I'm sure many of my readers remember the recent tragic death of Johnny Hurley, who stopped an active shooter, but was then killed by responding police officers because he had picked up the shooter's rifle, and was assumed by them to be the guilty party.
Greg Ellifritz, whom we've met in these pages before, has written a lengthy article explaining how best to respond in such situations, and how to avoid being assumed by police to be the guilty party instead of the "good guy". Here's a brief excerpt.
- After you shoot and the killer is neutralized, don’t keep pointing your gun at him. Draw your gun back into a compressed ready position. Hide it with your off hand. Better yet, holster your gun. Keep your hand on the gun if you think you may still need it, but you don’t want to be the guy pointing a gun around a pile of dead bodies when the cops arrive.
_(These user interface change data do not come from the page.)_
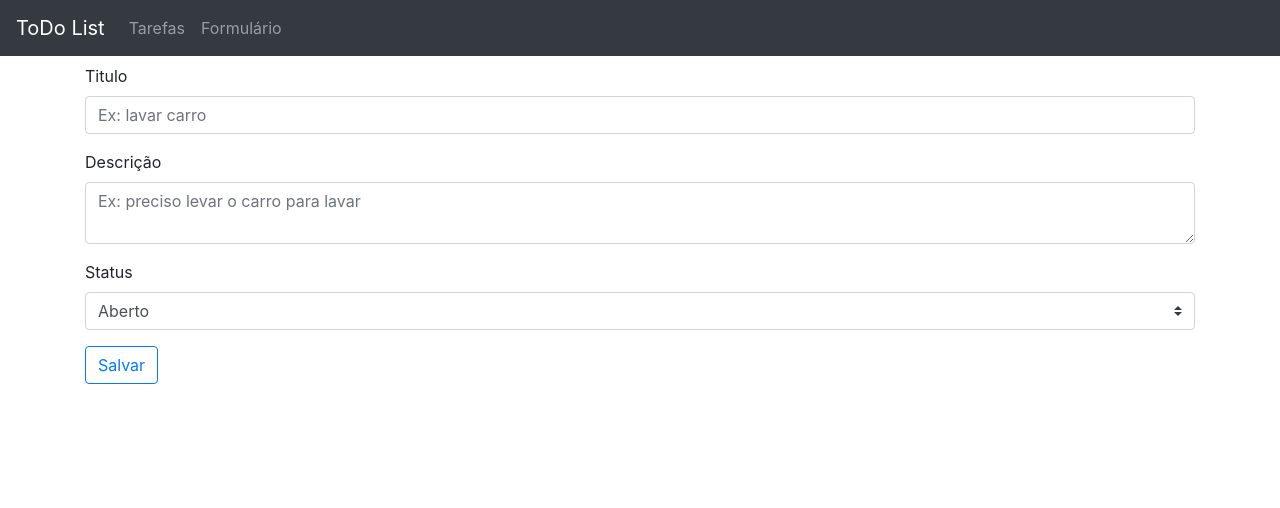
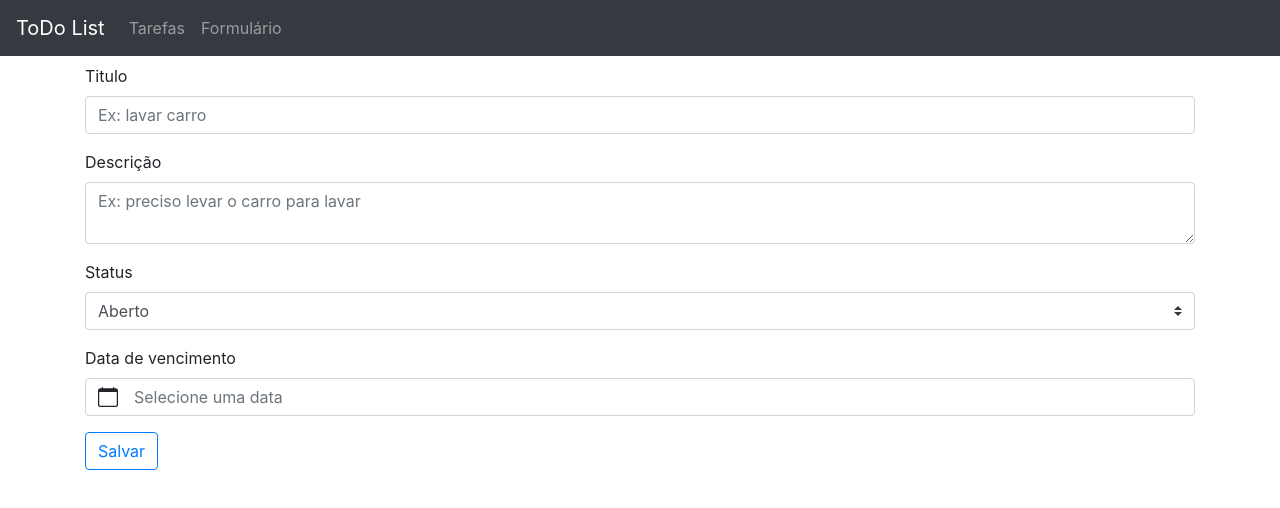
Before and after one commit to thuanny21/todolist, a Vue app: page /form in a window 1280 px wide. Shown: the top 508 px of the page. Built offline with nearby package versions, Linux system fonts and the light colour scheme.

Commit message:
função data

```diff
--- a/db.json
+++ b/db.json
@@ -29,6 +29,20 @@
       "description": "teste 3",
       "status": 2,
       "id": 5
+    },
+    {
+      "subject": "teste 5",
+      "description": "teste 5",
+      "status": 1,
+      "dateOverdue": "",
+      "id": 6
+    },
+    {
+      "subject": "teste 6",
+      "description": "teste 6",
+      "status": 1,
+      "dateOverdue": "2022-01-28",
+      "id": 7
     }
   ]
 }
--- a/src/views/Form.vue
+++ b/src/views/Form.vue
@@ -46,6 +46,21 @@
         </b-form-select>
       </b-form-group>
 
+      <b-form-group
+        label="Data de vencimento"
+        label-for="dateOverdue"
+      >
+
+      <b-form-datepicker
+        id="dateOverdue"
+        v-model="form.dateOverdue"
+        label-no-date-selected="Selecione uma data"
+
+      >
+      </b-form-datepicker>
+
+      </b-form-group>
+
       <b-button
         type="submit"
         variant="outline-primary"
@@ -71,7 +86,8 @@ export default {
       form: {
         subject: "",
         description: "",
-        status: Status.OPEN
+        status: Status.OPEN,
+        dateOverdue: ""
       },
       methodSave: "new",
       optionsList: [
--- a/src/views/List.vue
+++ b/src/views/List.vue
@@ -40,7 +40,17 @@
     </template>
     <template v-else>
       <div v-for="(task) in tasks" :key="task.id">
-        <b-card :title="task.subject" class="mb-2" :class="{ 'finished-task': isFinished(task) }">
+        <b-card
+          class="mb-2"
+          :class="{ 'finished-task': isFinished(task) }">
+
+          <div class="d-flex justify-content-between">
+          <b-card-title> {{ task.subject }} </b-card-title>
+          <span>
+            <b-badge> {{ overduePresenter(task.dateOverdue) }} </b-badge>
+          </span>
+          </div>
+
           <b-card-text>{{ task.description }}</b-card-text>
           <b-button variant="outline-secondary" class="mr-2" @click="updateStatus(task.id, status.FINISHED)">Concluir</b-button>
           <b-button variant="outline-secondary" class="mr-2" @click="updateStatus(task.id, status.ARCHIVED)">Arquivar</b-button>
@@ -152,6 +162,13 @@ export default {
           this.status.FINISHED,
         ]
       }).get();
+    },
+
+    overduePresenter(dateOverdue) {
+      if(!dateOverdue) {
+        return;
+      }
+      return dateOverdue.split('-').reverse().join('/')
     }
   },
 
```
- If you think you need to cover the downed killer with your pistol, the killer probably needs to be shot again. In an active killer situation, I’m going to shoot until the bad guy is no longer a threat. If you shoot him and he goes down, but keeps trying to shoot other people or access his weapons, HE NEEDS TO BE SHOT SOME MORE. If he has already killed other people and is not obeying your commands to drop his weapon, HE NEEDS TO BE SHOT SOME MORE. Solve the problem. Make sure the killer is no longer a threat and then holster your pistol.
- Consider how you look to responding officers. In order from most threatening to least threatening you could be:
- Aiming gun at the suspect
- At a low ready position
- At a high compressed ready (“chest ready”) or SUL position
- Gun holstered. Hand on gun.
- Gun holstered. Hands in the air.
- Gun on the ground. Hands in the air.
You’ll ultimately have to decide which is the best position to adopt depending on your analysis of how dangerous the suspect remains or the presence of additional suspects. Just realize that the higher up on the list you appear when the cops arrive, the greater the chance that you will be shot.
There's much more at the link. Highly recommended reading.
Friends, please remember Mr. Hurley's tragic death. He saved who knows how many innocent people by killing the criminal . . . only to die himself in a case of mistaken identity.
One can't blame the responding officer, of course. He was charging into a known "active shooter" situation, intent on saving lives, and didn't have time to ask questions before stopping what he assumed was the perpetrator. The same could happen to any police officer, or to any of us, if we find ourselves in a similar situation - and, in today's mad, crazy, violent world, it's not impossible that we will.
Let's make sure, as far as we can, that we don't get shot by mistake. Greg's article is a good starting point in that process.